GIVEN RECORDS Block Start
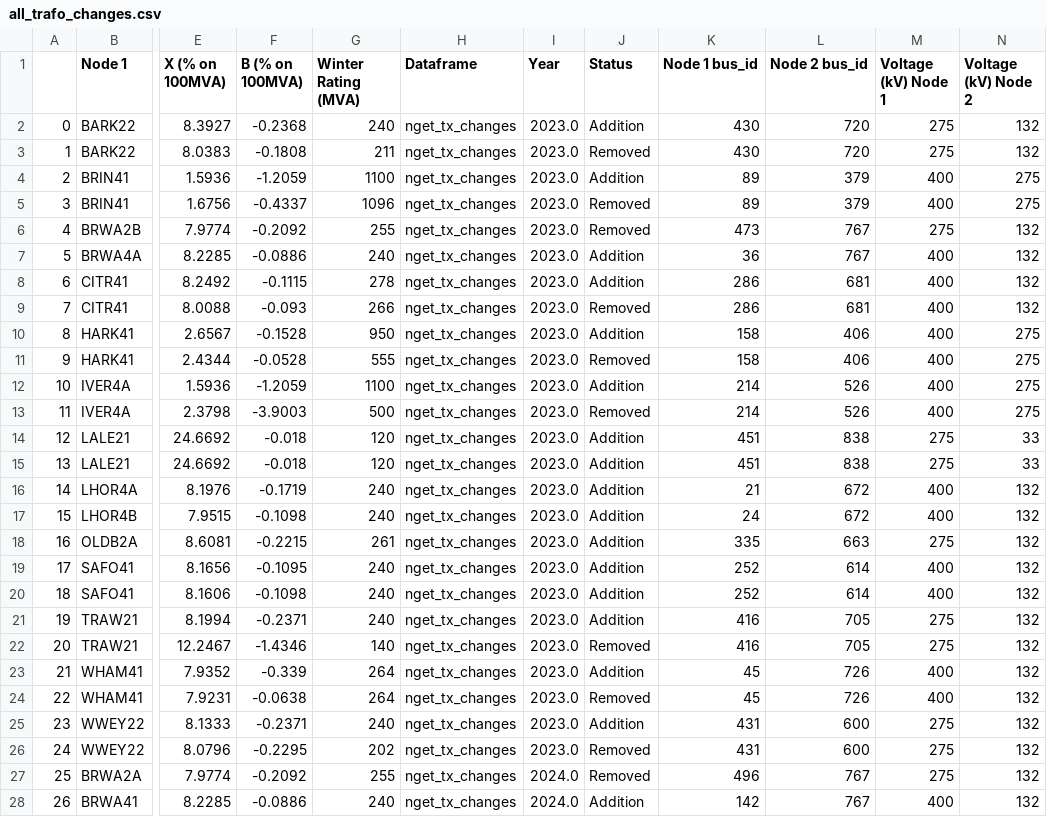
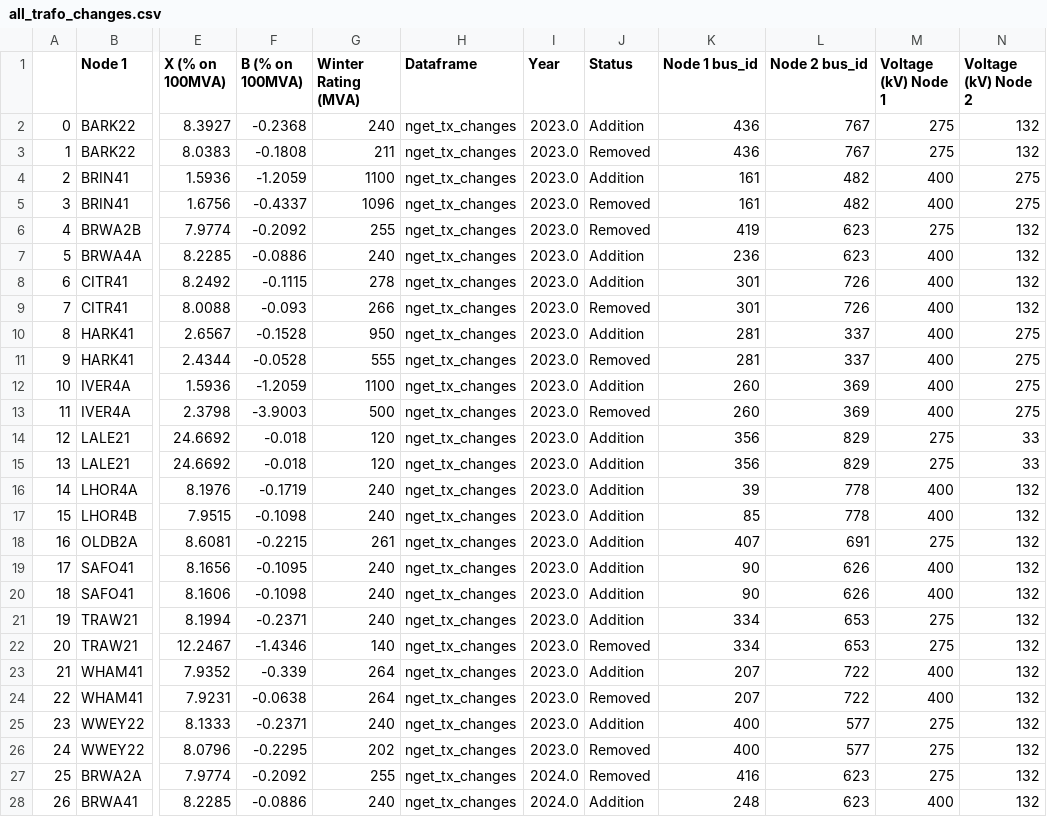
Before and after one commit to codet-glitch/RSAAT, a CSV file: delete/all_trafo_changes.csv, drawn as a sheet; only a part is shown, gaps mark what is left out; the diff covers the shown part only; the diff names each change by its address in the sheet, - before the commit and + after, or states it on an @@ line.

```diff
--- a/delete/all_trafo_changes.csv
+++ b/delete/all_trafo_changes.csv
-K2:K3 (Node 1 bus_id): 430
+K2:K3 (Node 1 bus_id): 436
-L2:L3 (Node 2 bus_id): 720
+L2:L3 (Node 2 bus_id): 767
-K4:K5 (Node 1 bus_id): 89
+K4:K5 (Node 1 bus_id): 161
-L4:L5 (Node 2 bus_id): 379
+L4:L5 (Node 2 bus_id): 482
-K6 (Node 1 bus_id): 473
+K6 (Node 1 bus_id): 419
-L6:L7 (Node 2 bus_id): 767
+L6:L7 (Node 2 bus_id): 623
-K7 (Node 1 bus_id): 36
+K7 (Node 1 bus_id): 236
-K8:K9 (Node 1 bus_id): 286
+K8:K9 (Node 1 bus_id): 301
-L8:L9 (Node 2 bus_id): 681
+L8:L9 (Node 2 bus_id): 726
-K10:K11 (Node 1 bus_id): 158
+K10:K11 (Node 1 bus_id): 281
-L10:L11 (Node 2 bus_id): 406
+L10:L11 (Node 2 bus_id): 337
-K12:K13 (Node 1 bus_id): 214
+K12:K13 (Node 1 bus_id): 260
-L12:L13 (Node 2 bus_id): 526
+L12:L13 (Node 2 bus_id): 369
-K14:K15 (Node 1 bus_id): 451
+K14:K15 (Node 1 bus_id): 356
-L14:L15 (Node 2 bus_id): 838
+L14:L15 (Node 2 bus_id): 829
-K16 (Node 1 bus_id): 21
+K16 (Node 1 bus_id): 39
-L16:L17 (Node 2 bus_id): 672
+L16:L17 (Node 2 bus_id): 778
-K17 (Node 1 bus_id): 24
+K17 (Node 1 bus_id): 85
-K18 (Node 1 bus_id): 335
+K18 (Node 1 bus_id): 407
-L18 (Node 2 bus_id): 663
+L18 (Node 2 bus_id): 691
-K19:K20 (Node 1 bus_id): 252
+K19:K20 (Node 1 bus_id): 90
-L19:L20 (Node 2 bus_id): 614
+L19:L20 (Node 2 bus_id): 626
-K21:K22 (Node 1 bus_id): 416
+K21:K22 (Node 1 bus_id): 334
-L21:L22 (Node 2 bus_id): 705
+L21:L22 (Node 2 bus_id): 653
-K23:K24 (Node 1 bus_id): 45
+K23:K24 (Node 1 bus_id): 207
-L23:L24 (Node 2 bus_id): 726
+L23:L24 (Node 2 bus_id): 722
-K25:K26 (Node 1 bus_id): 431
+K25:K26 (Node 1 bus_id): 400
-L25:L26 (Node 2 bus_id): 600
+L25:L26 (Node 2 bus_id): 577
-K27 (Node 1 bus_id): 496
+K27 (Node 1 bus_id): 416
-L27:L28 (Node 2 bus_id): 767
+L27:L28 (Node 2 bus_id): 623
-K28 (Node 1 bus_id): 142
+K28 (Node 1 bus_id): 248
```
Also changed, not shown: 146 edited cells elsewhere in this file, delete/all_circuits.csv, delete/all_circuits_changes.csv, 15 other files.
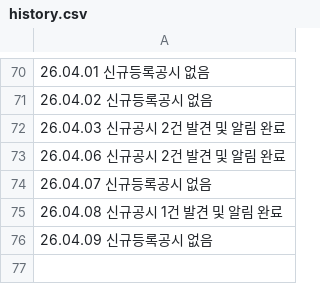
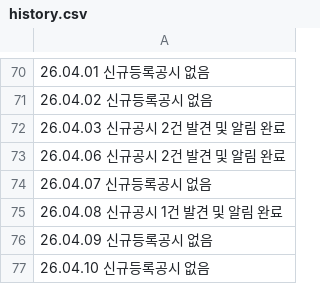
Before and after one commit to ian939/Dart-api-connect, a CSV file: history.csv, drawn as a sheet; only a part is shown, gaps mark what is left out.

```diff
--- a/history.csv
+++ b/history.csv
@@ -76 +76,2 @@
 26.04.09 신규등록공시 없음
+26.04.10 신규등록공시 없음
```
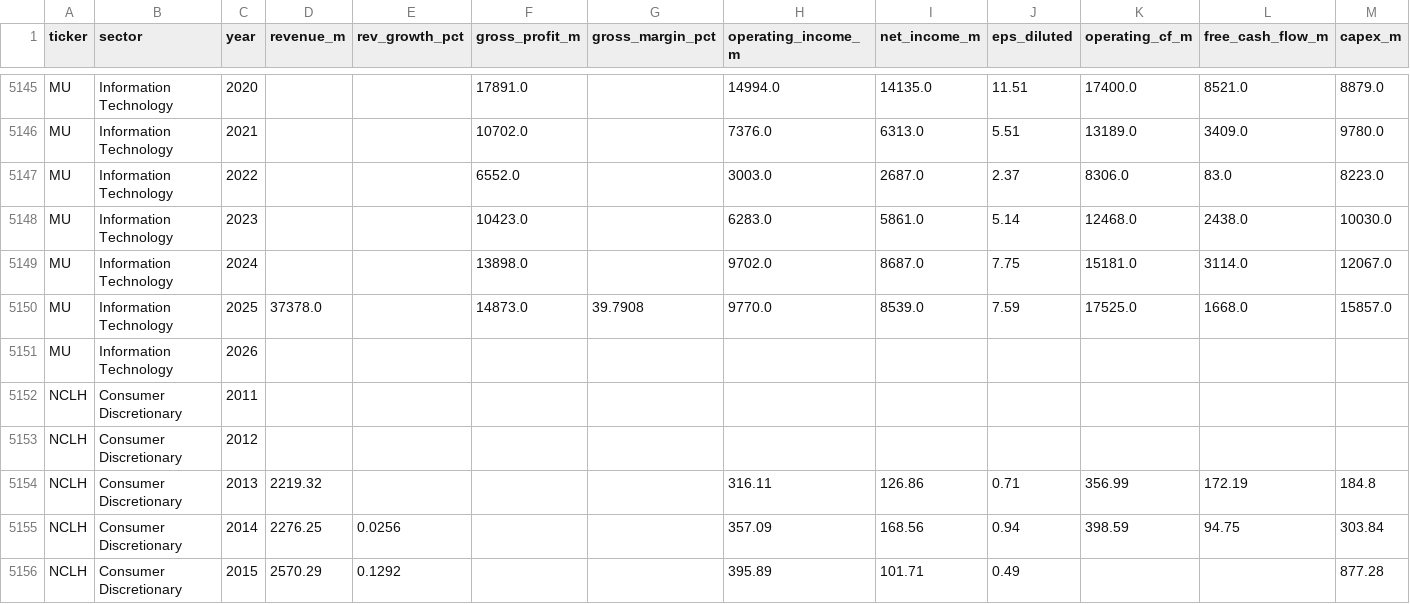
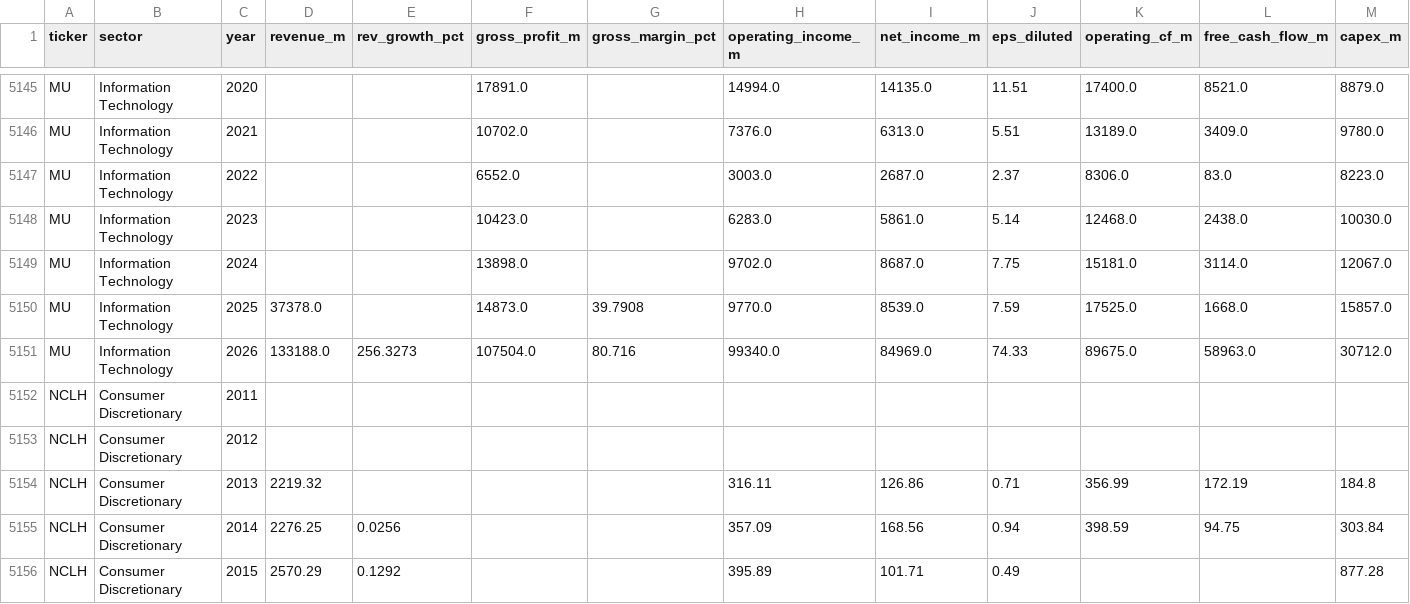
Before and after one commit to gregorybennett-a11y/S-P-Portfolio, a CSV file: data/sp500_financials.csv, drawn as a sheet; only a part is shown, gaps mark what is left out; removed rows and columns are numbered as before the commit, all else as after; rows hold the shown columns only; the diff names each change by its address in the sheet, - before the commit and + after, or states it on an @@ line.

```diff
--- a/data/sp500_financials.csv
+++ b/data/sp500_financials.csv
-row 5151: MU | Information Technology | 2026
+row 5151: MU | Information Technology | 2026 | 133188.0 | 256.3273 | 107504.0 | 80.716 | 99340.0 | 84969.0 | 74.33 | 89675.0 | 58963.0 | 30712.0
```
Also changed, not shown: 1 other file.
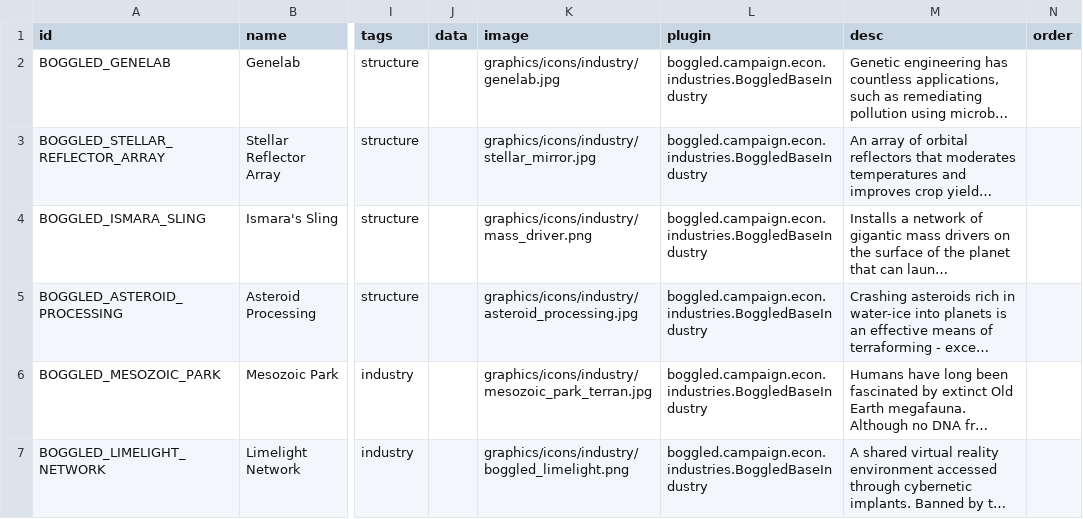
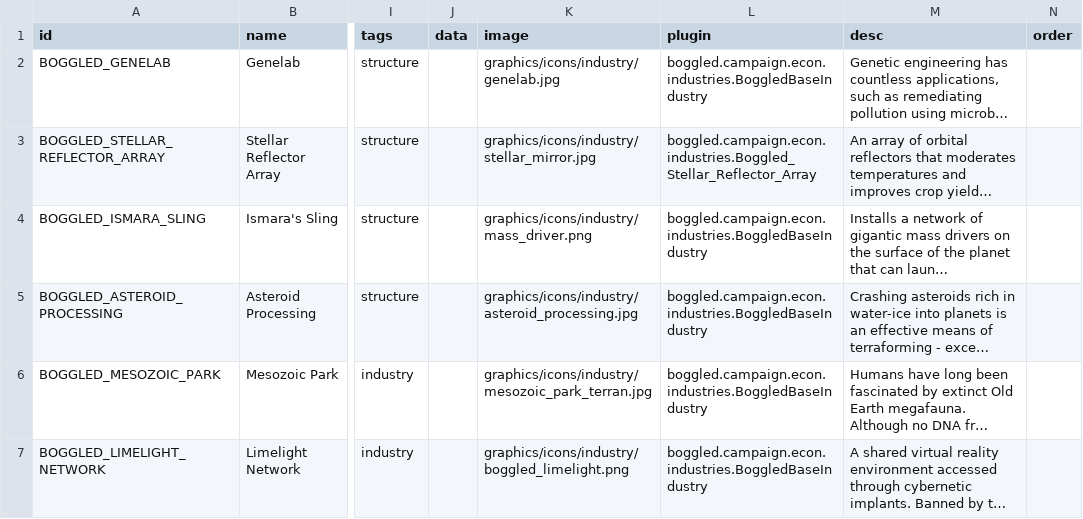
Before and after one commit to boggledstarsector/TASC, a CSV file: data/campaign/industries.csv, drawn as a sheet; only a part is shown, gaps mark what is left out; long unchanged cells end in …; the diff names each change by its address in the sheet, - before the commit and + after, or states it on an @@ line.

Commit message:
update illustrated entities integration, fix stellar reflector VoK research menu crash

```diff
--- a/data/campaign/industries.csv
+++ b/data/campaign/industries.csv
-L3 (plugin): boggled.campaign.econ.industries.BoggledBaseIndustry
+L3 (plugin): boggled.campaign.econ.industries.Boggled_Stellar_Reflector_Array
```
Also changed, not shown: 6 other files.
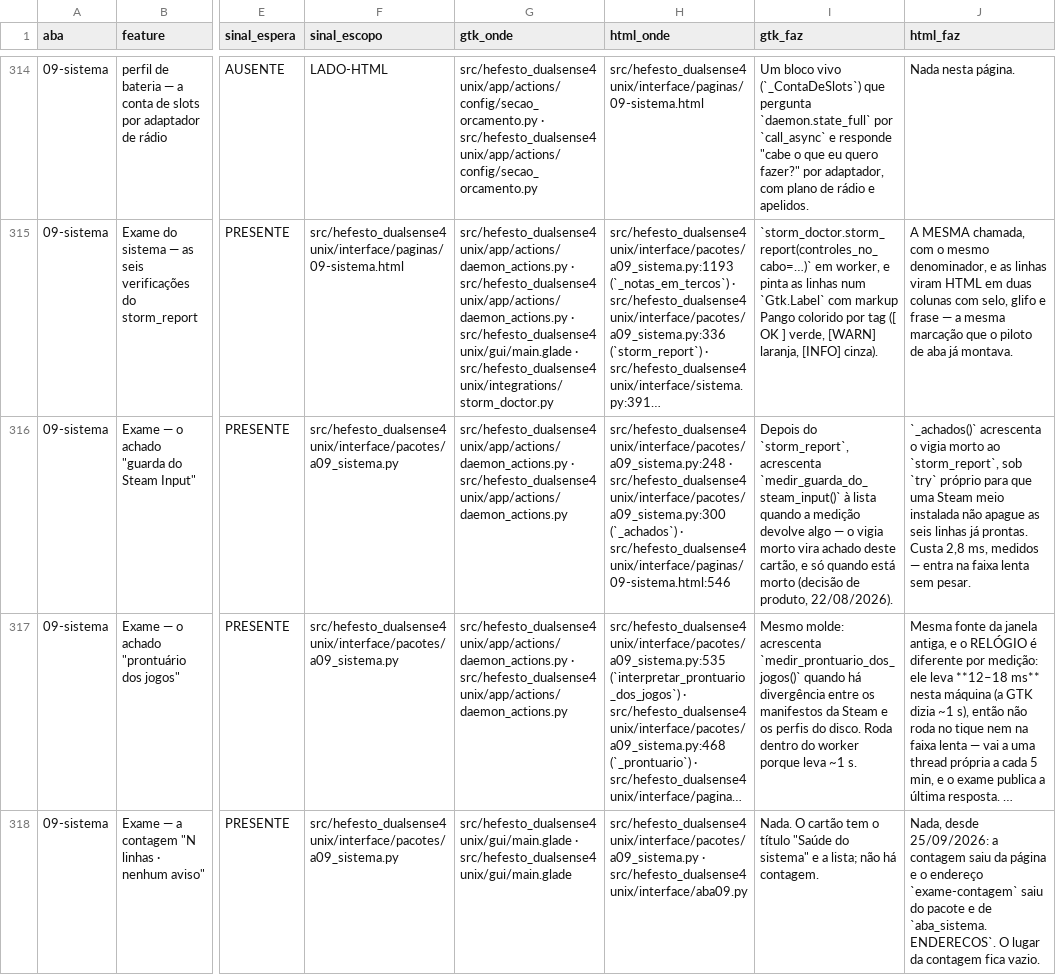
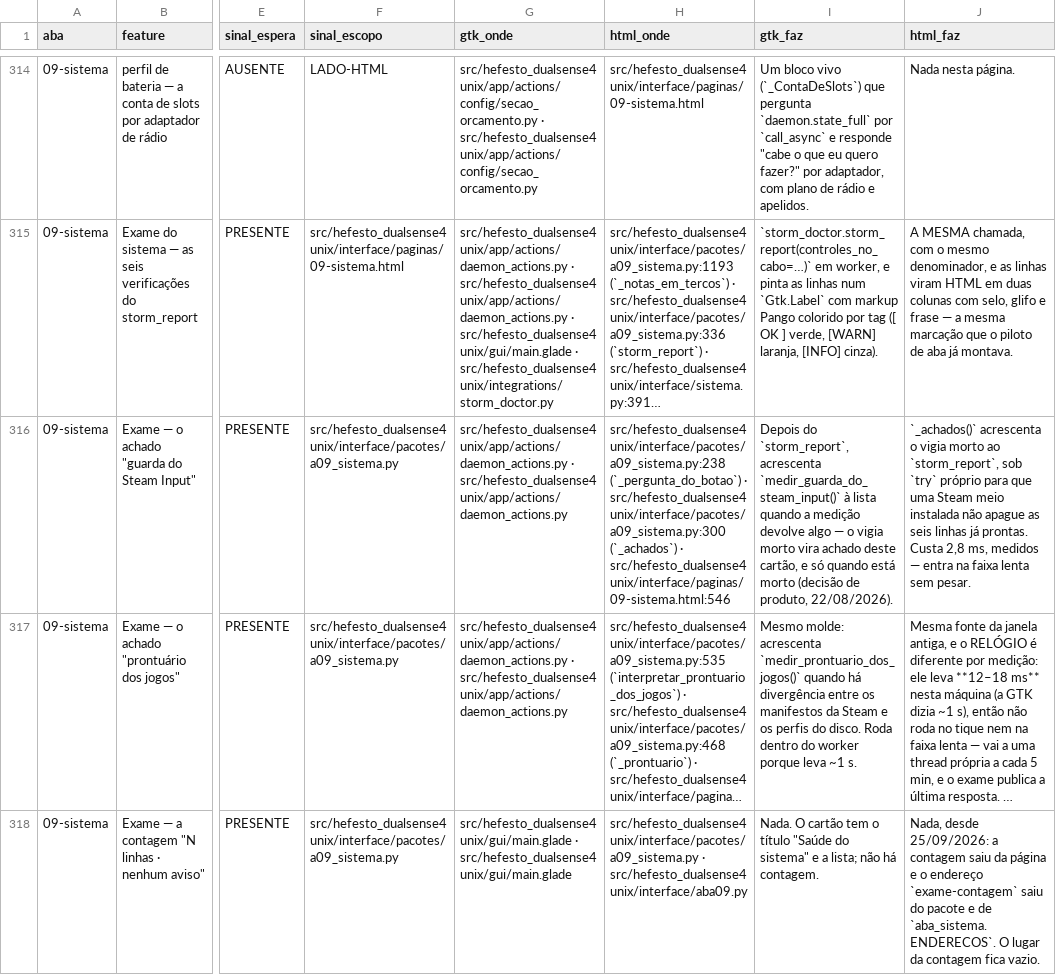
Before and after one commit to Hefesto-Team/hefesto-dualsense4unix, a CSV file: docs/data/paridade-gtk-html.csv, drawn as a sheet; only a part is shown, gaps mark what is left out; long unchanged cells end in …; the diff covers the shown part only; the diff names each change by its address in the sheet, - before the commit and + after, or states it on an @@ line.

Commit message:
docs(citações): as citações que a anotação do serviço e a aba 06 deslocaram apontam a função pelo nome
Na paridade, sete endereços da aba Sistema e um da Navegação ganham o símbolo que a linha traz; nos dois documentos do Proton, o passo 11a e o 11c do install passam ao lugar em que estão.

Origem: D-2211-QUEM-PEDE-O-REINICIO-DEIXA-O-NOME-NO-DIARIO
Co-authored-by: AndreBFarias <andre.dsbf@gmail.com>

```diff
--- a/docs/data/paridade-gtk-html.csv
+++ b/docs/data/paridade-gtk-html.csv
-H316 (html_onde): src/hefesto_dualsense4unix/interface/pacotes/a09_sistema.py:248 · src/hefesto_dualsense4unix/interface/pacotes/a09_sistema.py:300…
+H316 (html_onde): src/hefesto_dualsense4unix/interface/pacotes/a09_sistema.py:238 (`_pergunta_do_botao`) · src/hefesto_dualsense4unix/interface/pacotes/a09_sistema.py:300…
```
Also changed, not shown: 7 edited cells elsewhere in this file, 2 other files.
GIVEN RECORDS Block End
__WHAT THE TASK ASKS__: All lines of the records above that carry the word "history" should be listed.

__OUTPUT OF THE EXERCISE__:
Before and after one commit to ian939/Dart-api-connect, a CSV file: history.csv, drawn as a sheet; only a part is shown, gaps mark what is left out.
--- a/history.csv
+++ b/history.csv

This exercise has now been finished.